(RECORDS FOR PROCESSING)

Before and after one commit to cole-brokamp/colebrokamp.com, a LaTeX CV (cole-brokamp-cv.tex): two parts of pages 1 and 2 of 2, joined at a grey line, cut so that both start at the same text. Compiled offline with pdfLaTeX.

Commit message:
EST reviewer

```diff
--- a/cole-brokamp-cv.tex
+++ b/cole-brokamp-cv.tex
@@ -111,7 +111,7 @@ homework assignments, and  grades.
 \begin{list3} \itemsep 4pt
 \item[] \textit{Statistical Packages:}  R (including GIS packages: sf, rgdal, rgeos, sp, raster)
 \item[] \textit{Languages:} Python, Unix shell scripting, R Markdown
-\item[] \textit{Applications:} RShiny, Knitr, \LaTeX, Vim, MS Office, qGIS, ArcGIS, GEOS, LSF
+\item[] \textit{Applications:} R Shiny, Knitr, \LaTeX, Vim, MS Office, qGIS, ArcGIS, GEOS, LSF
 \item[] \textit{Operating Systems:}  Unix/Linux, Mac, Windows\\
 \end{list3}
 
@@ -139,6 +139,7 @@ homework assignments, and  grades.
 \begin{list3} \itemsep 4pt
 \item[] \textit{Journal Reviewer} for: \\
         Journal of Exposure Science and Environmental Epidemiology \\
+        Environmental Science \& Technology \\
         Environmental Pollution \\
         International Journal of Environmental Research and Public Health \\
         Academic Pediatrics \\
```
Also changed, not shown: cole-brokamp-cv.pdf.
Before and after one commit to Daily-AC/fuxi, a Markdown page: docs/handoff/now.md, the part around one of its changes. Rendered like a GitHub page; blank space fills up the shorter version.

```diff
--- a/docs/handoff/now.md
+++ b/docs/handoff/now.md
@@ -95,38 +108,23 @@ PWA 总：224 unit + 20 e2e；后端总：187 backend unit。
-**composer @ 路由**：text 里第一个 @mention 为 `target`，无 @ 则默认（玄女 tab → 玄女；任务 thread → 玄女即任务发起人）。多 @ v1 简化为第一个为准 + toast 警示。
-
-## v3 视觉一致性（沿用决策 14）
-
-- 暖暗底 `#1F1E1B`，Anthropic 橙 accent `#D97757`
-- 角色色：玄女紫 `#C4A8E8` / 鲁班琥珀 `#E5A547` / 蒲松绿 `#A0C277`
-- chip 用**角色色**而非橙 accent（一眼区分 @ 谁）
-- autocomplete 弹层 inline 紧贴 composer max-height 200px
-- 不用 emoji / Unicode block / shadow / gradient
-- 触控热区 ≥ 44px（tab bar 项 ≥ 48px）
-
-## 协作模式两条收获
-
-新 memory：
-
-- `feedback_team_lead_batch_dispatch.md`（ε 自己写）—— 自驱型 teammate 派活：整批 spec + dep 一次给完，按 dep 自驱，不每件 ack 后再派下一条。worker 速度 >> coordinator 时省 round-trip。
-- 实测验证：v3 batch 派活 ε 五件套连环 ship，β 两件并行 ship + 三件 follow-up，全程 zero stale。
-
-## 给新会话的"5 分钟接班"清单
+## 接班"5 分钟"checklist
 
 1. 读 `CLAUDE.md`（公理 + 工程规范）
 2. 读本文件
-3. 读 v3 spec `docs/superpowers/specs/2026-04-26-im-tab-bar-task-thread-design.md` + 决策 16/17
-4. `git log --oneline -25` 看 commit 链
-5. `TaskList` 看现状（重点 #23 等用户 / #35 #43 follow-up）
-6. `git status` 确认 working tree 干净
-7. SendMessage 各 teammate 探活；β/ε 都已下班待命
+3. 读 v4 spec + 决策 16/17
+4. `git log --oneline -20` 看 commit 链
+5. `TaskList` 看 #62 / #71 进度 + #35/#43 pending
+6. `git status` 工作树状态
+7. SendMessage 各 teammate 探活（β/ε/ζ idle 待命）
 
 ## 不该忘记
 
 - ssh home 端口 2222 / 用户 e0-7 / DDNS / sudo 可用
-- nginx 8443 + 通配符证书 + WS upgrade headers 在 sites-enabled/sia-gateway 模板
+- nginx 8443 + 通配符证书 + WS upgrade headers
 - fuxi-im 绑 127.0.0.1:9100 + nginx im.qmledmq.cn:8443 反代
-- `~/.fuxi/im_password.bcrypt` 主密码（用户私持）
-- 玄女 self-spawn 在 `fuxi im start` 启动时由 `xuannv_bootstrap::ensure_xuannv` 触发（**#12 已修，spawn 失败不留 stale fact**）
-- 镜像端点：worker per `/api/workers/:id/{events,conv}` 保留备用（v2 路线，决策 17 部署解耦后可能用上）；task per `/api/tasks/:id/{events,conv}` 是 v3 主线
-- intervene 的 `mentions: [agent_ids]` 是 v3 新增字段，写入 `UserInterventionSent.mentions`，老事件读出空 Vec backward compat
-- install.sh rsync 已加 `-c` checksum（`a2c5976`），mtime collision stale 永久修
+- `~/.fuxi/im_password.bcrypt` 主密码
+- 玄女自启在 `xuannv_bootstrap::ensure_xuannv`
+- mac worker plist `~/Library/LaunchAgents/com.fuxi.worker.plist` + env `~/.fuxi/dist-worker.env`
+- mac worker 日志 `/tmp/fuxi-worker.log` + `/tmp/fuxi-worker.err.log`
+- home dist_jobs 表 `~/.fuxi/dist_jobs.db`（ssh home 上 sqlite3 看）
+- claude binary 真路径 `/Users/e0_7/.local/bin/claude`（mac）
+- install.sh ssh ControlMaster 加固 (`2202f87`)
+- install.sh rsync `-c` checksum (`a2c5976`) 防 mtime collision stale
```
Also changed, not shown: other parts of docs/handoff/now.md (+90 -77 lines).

(End RECORDS FOR PROCESSING)

-- WHAT YOU SHOULD DO --
Check each line of the listing above for the string "stale" and return those that contain it.

-- TASK ANSWER --
-- 实测验证：v3 batch 派活 ε 五件套连环 ship，β 两件并行 ship + 三件 follow-up，全程 zero stale。
-- 玄女 self-spawn 在 `fuxi im start` 启动时由 `xuannv_bootstrap::ensure_xuannv` 触发（**#12 已修，spawn 失败不留 stale fact**）
-- install.sh rsync 已加 `-c` checksum（`a2c5976`），mtime collision stale 永久修
+- install.sh rsync `-c` checksum (`a2c5976`) 防 mtime collision stale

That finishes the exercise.